future in space

Survival of the Optimist: Designing Our Indefinite Future in Space

There is a symmetry between the beginning and end of our life. At both times we are helpless and need support from our environment to survive. And both moments represent a diminished version of our mental and physical self.

In his recent New York Times podcast, Ezra Klein discussed a question from his audience on whether those who care about the environment should opt not to have kids, given the implications for climate change.

In my opinion, opting to not have kids is equivalent to giving up hope for continuing life. Albert Camus started his essay The Myth of Sisyphus: “There is but one truly serious philosophical problem, and that is suicide. Judging whether life is or is not worth living amounts to answering the fundamental question of philosophy.” To which I would add: “Judging whether a civilization is worth longevity is the fundamental question of science.”

This may sound odd. Naively, one would place this question in the domain of politics or moral philosophy. But I argue that the existential future of our civilization is in the domain of science. Either our civilization aligns itself to persist, or it doesn’t. It will be science, after all, that establishes whether a civilization stays within the resources of its home planet when it comes to our future in space; whether it manages to sustain itself without reliance on the resources of its home planet; whether it manages to replicate the resources of its home planet; or whether it manages to replicate the universe. And, therefore science is the proper home for optimists.

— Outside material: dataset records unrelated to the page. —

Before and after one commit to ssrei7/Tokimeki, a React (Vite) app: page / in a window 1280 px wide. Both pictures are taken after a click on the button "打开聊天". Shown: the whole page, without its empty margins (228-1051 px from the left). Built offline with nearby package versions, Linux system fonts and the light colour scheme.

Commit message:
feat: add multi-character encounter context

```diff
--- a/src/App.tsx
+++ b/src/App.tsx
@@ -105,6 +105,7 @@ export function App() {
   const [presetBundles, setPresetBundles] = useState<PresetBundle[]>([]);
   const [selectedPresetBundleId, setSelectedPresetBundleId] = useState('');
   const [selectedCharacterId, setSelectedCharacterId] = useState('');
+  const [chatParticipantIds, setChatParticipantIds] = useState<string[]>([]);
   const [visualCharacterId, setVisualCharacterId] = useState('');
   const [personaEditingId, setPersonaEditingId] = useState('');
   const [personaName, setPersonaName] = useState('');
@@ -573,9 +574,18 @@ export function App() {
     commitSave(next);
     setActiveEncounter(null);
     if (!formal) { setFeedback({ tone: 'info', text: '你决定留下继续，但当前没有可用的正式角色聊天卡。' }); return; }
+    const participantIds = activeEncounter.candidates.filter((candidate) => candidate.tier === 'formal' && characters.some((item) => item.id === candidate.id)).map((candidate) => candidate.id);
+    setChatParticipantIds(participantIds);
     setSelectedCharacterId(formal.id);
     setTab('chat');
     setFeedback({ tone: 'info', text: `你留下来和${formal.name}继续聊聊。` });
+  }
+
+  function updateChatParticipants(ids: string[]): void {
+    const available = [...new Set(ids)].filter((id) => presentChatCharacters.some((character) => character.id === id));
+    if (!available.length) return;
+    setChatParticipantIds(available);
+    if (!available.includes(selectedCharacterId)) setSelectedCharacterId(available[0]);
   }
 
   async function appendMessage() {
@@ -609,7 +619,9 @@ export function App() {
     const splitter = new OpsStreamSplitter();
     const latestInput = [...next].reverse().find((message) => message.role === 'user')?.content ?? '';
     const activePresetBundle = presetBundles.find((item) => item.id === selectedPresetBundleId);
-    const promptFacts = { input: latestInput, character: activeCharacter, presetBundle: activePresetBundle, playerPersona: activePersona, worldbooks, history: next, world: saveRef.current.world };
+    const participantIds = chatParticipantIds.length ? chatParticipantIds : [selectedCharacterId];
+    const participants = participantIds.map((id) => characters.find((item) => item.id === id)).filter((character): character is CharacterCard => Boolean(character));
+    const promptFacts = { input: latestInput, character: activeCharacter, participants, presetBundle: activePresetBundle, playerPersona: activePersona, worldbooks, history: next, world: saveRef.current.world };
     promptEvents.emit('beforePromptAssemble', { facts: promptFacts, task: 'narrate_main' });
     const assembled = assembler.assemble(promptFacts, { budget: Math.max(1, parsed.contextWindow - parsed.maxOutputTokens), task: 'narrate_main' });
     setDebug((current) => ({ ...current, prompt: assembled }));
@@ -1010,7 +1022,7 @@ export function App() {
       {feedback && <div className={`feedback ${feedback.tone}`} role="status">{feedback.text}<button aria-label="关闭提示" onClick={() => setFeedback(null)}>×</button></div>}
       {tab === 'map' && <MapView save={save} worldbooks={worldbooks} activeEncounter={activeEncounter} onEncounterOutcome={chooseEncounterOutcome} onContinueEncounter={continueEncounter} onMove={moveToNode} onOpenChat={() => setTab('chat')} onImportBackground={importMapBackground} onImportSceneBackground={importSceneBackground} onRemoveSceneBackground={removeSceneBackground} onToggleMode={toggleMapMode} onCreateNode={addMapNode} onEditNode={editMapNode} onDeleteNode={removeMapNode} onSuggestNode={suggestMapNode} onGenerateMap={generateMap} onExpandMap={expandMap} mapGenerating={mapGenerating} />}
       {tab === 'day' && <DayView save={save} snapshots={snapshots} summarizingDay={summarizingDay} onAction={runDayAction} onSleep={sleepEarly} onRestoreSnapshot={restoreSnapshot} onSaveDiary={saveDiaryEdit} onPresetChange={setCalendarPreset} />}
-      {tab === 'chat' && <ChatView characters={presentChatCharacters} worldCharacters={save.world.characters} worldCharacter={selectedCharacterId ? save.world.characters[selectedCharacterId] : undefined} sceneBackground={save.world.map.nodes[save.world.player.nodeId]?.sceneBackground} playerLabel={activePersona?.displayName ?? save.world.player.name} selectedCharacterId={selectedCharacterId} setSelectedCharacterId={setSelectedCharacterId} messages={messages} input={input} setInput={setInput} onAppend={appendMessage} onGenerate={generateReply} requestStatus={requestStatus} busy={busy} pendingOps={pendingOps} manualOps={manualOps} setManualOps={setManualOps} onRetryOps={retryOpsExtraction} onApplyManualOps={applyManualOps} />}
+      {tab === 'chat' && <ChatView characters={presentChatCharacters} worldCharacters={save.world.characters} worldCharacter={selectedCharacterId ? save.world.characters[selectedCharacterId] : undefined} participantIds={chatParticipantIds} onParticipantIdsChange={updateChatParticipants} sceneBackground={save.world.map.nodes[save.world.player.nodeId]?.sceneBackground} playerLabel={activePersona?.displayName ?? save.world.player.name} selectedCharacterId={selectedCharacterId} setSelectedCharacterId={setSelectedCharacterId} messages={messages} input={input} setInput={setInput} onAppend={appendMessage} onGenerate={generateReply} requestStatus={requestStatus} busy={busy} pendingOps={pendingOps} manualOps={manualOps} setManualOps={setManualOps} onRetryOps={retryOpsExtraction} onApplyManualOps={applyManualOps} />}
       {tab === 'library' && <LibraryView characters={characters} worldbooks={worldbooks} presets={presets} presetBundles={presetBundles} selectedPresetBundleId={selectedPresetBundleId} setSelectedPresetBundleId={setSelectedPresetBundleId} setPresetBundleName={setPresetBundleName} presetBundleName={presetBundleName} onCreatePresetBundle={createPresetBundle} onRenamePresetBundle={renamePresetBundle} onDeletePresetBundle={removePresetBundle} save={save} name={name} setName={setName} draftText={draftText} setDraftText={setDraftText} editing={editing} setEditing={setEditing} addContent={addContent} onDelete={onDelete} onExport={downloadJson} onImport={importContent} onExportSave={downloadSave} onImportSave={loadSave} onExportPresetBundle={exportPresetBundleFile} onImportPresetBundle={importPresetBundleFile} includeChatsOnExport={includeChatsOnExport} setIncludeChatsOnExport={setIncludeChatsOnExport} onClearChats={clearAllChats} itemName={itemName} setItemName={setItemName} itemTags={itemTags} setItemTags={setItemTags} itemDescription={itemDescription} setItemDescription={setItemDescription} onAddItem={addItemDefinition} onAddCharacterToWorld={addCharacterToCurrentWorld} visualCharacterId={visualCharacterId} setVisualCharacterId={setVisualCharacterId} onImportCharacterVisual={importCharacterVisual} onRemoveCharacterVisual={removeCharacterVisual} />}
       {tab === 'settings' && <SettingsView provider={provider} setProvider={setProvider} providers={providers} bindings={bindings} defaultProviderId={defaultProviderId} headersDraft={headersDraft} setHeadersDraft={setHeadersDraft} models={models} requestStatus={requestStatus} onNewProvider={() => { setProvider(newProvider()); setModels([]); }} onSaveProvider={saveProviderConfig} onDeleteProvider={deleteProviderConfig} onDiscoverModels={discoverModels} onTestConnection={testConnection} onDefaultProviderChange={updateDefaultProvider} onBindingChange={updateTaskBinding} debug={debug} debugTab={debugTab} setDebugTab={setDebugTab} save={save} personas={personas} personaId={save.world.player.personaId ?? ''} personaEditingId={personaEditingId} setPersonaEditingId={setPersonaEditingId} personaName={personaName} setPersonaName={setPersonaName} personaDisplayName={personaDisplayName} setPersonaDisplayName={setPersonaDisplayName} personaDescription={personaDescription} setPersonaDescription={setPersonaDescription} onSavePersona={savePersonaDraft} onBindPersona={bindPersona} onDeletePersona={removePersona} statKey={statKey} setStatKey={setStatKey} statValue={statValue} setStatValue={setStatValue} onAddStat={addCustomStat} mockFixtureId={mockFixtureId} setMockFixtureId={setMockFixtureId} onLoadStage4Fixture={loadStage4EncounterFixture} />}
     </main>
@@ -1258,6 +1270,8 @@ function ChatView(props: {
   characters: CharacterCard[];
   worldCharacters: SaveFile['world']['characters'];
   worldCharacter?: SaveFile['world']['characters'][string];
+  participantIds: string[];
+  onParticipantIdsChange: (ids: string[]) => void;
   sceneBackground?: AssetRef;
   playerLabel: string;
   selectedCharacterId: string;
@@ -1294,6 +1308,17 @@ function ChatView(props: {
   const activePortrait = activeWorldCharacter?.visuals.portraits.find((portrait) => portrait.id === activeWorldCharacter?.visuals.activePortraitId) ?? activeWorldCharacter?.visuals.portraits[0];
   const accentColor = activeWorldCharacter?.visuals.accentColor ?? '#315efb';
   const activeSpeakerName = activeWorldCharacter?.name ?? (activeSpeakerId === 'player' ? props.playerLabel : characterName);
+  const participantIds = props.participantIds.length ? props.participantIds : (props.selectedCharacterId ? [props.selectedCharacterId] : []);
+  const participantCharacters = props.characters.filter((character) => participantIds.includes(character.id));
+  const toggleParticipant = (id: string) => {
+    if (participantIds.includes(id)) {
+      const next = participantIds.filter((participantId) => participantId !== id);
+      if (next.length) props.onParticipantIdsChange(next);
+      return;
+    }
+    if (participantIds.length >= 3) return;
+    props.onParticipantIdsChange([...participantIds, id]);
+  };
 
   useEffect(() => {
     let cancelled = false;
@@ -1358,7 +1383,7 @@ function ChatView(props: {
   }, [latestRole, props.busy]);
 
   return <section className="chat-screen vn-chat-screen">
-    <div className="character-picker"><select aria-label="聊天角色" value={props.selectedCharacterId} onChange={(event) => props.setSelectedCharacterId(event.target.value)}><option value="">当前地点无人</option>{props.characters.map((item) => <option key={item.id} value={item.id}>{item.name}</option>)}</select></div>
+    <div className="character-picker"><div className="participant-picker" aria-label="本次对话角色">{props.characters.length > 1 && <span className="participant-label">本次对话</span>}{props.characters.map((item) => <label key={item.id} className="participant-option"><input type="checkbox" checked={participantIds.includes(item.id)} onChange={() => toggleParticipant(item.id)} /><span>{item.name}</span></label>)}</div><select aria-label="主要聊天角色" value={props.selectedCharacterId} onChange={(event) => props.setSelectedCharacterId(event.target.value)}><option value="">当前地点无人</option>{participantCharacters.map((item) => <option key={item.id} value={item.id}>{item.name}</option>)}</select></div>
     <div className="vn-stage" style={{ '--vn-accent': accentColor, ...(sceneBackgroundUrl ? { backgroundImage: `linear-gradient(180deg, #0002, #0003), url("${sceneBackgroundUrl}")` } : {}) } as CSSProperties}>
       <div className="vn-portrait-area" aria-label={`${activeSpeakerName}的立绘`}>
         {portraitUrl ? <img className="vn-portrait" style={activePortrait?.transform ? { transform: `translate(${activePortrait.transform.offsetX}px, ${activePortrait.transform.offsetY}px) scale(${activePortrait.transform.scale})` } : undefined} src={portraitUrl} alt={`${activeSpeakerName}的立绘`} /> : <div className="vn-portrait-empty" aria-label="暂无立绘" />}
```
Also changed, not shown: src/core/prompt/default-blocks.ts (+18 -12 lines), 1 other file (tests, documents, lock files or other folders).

We live our natural life without knowing the timing of the end. The only circumstances that could alter this uncertainty are offered through suicide, as recognized by Camus. This applies to individuals but also to our entire civilization if we choose not to have kids.

A better path forward is to maintain the procreation of life and take responsibility to design a future that improves on our past. As a species, we should aim to break the symmetry between the beginning and the end in the life of an individual. Our common strategic goal should be to avoid an end to our civilization.

Maintaining the progression of our civilization, and its future in space, as w might be a self-fulfilling prophecy.  Our species could, in principle, have no expiration date if we supplement Darwin’s natural selection from our past by technological selection for our future. The overarching goal should be to acquire longevity. Over billions of years, this is best accomplished by spreading into space and avoiding a single point extinction by a catastrophe on a temporarily-habitable planet like Earth.

Longevity is worthwhile as long as it promotes legacy principles, such as the accumulation and sharing of scientific knowledge, cooperation, and generosity.

In the context of sharing cosmic knowledge and our future in space, our survival plans could benefit from lessons we learn from encountering extraterrestrial civilizations that have had a longer cosmic experience. It is very unlikely that we will encounter another civilization that experiences exactly our state of scientific development. Our modern science is only a century old, offering a time window that is merely one part in a hundred million of the age of the universe. We are most likely to encounter civilizations that are either much more primitive or much more advanced than we are. The primitive ones did not venture into space and can only be found on the surface of their home planet, at a typical Galactic distance of tens of thousands of light-years. The very advanced ones – if they exist – might be visiting us.

It is easier to learn from experiences closer to home. Gladly, this is the location where we might find the more intelligent products of advanced civilizations. Studying such equipment could trigger a leap of progress in our scientific and technological knowledge.

In order to learn, scientists must admit that their knowledge is incomplete.  This applies in particular to the scientific study of Unidentified Aerial Phenomena (UAP), which were discussed by Congress and NASA last month as new objects in our sky whose nature is unknown. The Galileo Project aims to assemble better scientific data about UAP through new telescope systems, and check whether any of them might be of extraterrestrial origin.

Instead of opting not to have kids because of the calamities awaiting Earth, we better plan on having numerous kids, both biological and technological, who will design our indefinite future in space. Others may have done so already, and we can benefit from their optimistic foresight. To paraphrase Darwin’s “survival of the fittest”, I call this principle in interstellar space “survival of the optimist.”


Avi Loeb is the head of the Galileo Project, founding director of Harvard University’s – Black Hole Initiative, director of the Institute for Theory and Computation at the Harvard-Smithsonian Center for Astrophysics, and the former chair of the astronomy department at Harvard University (2011-2020). He chairs the advisory board for the Breakthrough Starshot project, and is a former member of the President’s Council of Advisors onScience and Technology and a former chair of the Board on Physics and Astronomy of the National Academies. He is the bestselling author of “Extraterrestrial: The First Sign of Intelligent Life Beyond Earth” and a co-author of the textbook “Life in the Cosmos”, both published in 2021.